You don't need flowers to create lovely displays of autumn cuttings
A guest blog from our good friend (and florist!) Georgie Newbery.
My name's Georgie Newbery and I run an artisan floristry and flower farming business near Wincanton in Somerset. And like you I'm looking at my garden now it's late September and mourning the end of the lush flowering in the borders.
But I'm not wondering what to cut to bring into the house, because at this time of year the hedgerow and the shrubs in all our gardens are beginning to turn the most fantastic colours.
There are berries and there's Old Man's Beard, the ivy flowers are forming, the apples are ripening – if you look away from your borders and around the boundaries of your garden you'll find any number of great things to cut and bring into the house.
Autumn fruit displays can be equally as
enchanting as cut flowers
So, first thing, ingredients:
- Oak (it's a great year for acorns)
- Apples on the bough and off (it's a great year for fruit too)
- Wild dogwood goes the most fantastic aubergine colour at this time of year
- Any good coloured foliage – field maple and lime leaves both go startling yellow, and then there's red oak, liquidambar, a whole range of maples...
- Old Man's Beard – I love its old name, Traveller's Joy
- Guelder rose berries
- The last of the garden flowers – here we used dahlias.
- We used cineraria, but any silvery or variegated foliage will help lift your arrangement from potential doldrum. A variegated dogwood or euonymus will do very well.
Longer boughs and branches, plus
a suitable container, equals
height and impact
Then let your imagination run riot. Apples can be wired to hang back on the branch if, like some of ours, they insist on falling off.

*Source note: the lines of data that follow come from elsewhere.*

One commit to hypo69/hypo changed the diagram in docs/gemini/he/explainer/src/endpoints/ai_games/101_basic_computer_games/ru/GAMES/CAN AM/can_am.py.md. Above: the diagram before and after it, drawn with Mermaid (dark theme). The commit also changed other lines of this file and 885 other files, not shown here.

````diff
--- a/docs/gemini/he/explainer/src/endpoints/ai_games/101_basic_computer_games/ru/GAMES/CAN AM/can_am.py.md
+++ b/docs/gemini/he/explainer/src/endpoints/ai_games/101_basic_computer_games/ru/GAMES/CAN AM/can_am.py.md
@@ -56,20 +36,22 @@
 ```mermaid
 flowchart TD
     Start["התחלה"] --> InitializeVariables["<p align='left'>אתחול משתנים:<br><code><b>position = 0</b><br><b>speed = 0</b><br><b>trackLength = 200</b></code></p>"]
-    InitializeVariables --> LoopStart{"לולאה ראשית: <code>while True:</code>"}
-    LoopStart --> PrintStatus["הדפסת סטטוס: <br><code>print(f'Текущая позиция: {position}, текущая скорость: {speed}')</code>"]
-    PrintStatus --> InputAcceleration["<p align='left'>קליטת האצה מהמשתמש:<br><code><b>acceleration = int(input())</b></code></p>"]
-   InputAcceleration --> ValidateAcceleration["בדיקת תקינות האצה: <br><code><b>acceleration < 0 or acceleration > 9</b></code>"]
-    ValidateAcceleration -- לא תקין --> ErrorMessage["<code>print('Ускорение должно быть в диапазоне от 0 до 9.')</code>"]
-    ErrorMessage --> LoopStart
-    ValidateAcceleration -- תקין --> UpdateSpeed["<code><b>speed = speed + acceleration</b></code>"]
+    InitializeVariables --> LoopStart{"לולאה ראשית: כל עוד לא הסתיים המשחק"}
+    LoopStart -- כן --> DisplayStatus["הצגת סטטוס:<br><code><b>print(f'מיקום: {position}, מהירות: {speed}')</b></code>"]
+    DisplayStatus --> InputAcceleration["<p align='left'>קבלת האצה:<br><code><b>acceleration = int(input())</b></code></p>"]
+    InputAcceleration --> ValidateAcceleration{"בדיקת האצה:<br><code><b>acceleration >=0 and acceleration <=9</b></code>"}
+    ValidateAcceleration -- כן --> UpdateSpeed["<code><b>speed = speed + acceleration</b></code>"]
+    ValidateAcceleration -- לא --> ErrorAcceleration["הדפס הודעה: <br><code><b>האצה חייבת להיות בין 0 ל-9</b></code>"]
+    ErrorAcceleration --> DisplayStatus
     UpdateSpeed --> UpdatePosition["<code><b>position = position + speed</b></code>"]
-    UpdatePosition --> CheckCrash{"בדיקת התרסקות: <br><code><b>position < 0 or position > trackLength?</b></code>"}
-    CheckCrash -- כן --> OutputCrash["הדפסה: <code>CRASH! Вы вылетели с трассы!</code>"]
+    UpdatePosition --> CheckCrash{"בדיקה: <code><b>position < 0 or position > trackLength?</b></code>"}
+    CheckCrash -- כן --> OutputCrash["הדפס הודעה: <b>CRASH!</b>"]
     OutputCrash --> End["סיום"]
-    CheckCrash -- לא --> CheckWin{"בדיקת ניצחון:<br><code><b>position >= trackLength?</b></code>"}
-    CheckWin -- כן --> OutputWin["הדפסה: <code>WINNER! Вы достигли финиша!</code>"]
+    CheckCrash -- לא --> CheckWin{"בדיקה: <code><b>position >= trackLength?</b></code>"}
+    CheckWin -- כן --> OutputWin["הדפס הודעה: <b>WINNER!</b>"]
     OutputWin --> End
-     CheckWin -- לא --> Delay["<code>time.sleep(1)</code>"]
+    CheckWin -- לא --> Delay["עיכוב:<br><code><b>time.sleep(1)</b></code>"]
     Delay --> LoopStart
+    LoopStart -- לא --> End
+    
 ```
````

Think colour and texture and don't worry if you're lacking flowers.
We had a play and came up with these...
Autumn fruit ceiling display (you might need
to wire up the apples... they tend to fall!)